##### Given records

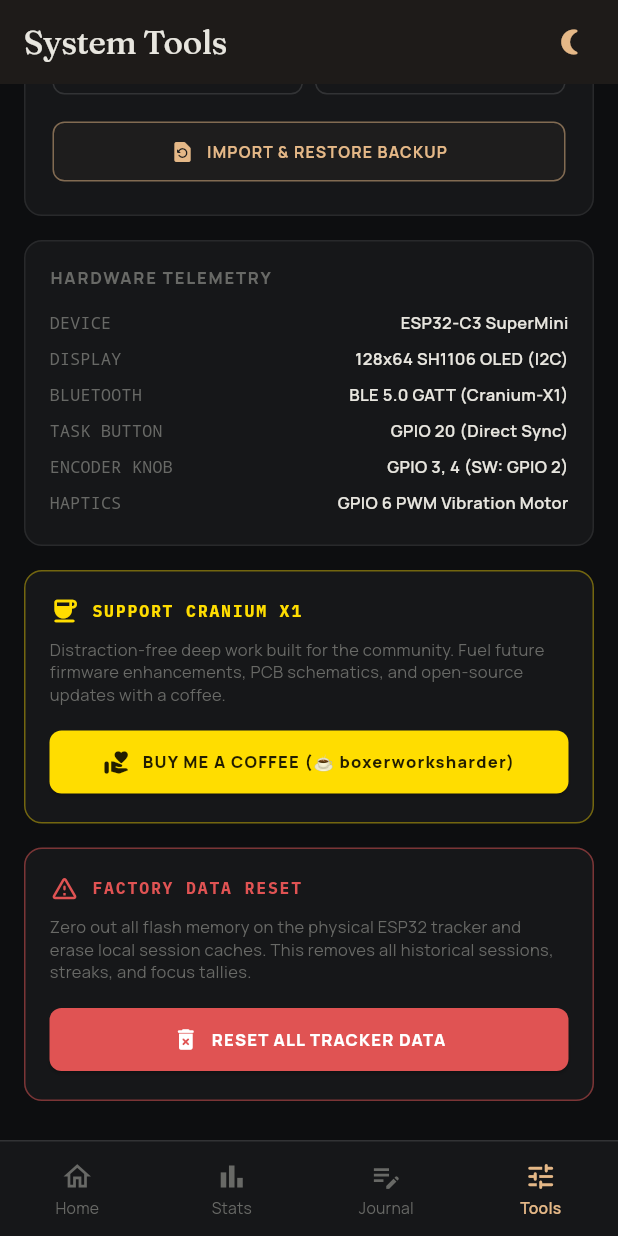
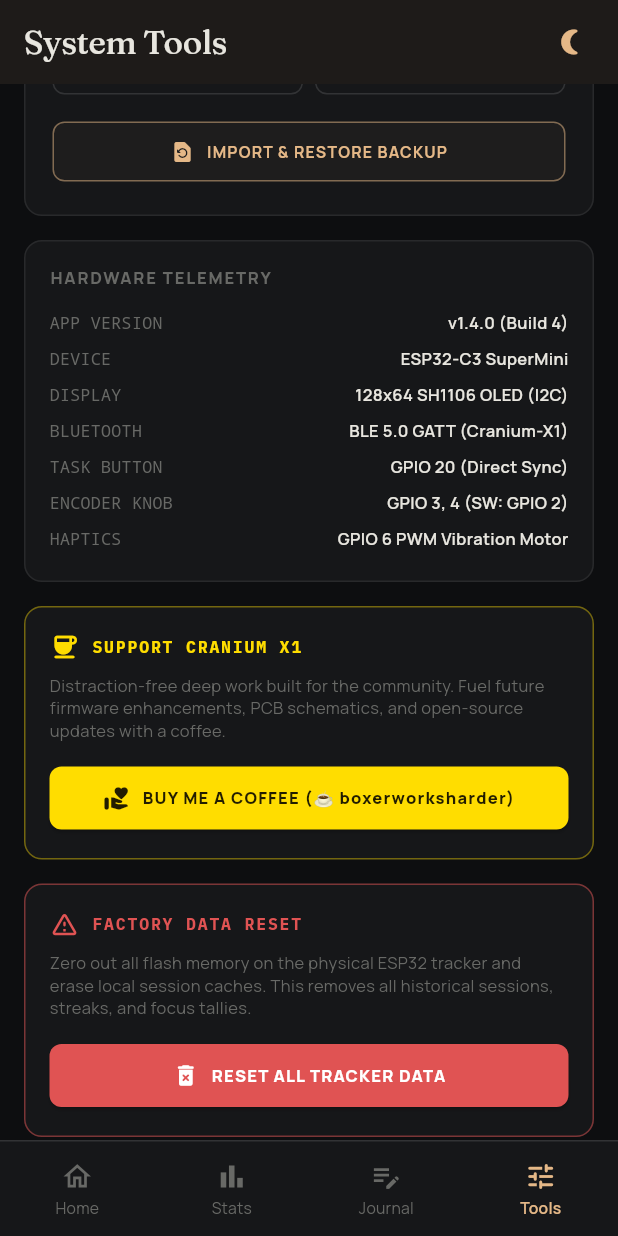
Before and after one commit to Boxerworksharder/cranium-x1, a Flutter app: the screen it shows after launch, item 4 of the bottom bar chosen, scrolled down 1152 dp, on a phone screen of 412 x 824 dp. Run offline on Flutter 3.47's test engine with Material 3 defaults, Android fonts, the phone set to English and light mode, and no system bars; our stand-ins replace flutter_blue_plus, google_fonts, share_plus, shared_preferences; network calls fail; project files that could hold a hidden picture were left out.

Commit message:
chore(release): bump mobile version to v1.4.0 (Build 4) and update release links

```diff
--- a/mobile/lib/ui/screens/settings_screen.dart
+++ b/mobile/lib/ui/screens/settings_screen.dart
@@ -746,6 +746,7 @@ class _SettingsScreenState extends State<SettingsScreen> {
                       ),
                     ),
                     const SizedBox(height: 10),
+                    _buildTelemetryRow('APP VERSION', 'v1.4.0 (Build 4)'),
                     _buildTelemetryRow('DEVICE', 'ESP32-C3 SuperMini'),
                     _buildTelemetryRow('DISPLAY', '128x64 SH1106 OLED (I2C)'),
                     _buildTelemetryRow('BLUETOOTH', 'BLE 5.0 GATT (Cranium-X1)'),
--- a/mobile/pubspec.yaml
+++ b/mobile/pubspec.yaml
@@ -16,7 +16,7 @@ publish_to: 'none' # Remove this line if you wish to publish to pub.dev
 # https://developer.apple.com/library/archive/documentation/General/Reference/InfoPlistKeyReference/Articles/CoreFoundationKeys.html
 # In Windows, build-name is used as the major, minor, and patch parts
 # of the product and file versions while build-number is used as the build suffix.
-version: 1.0.0+1
+version: 1.4.0+4
 
 environment:
   sdk: ^3.5.4
```
Also changed, not shown: 1 other file.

##########

● **The task**
Find the word "mobile" in the entries, then copy out every line that has it.

● **Result**
chore(release): bump mobile version to v1.4.0 (Build 4) and update release links
--- a/mobile/lib/ui/screens/settings_screen.dart
+++ b/mobile/lib/ui/screens/settings_screen.dart
--- a/mobile/pubspec.yaml
+++ b/mobile/pubspec.yaml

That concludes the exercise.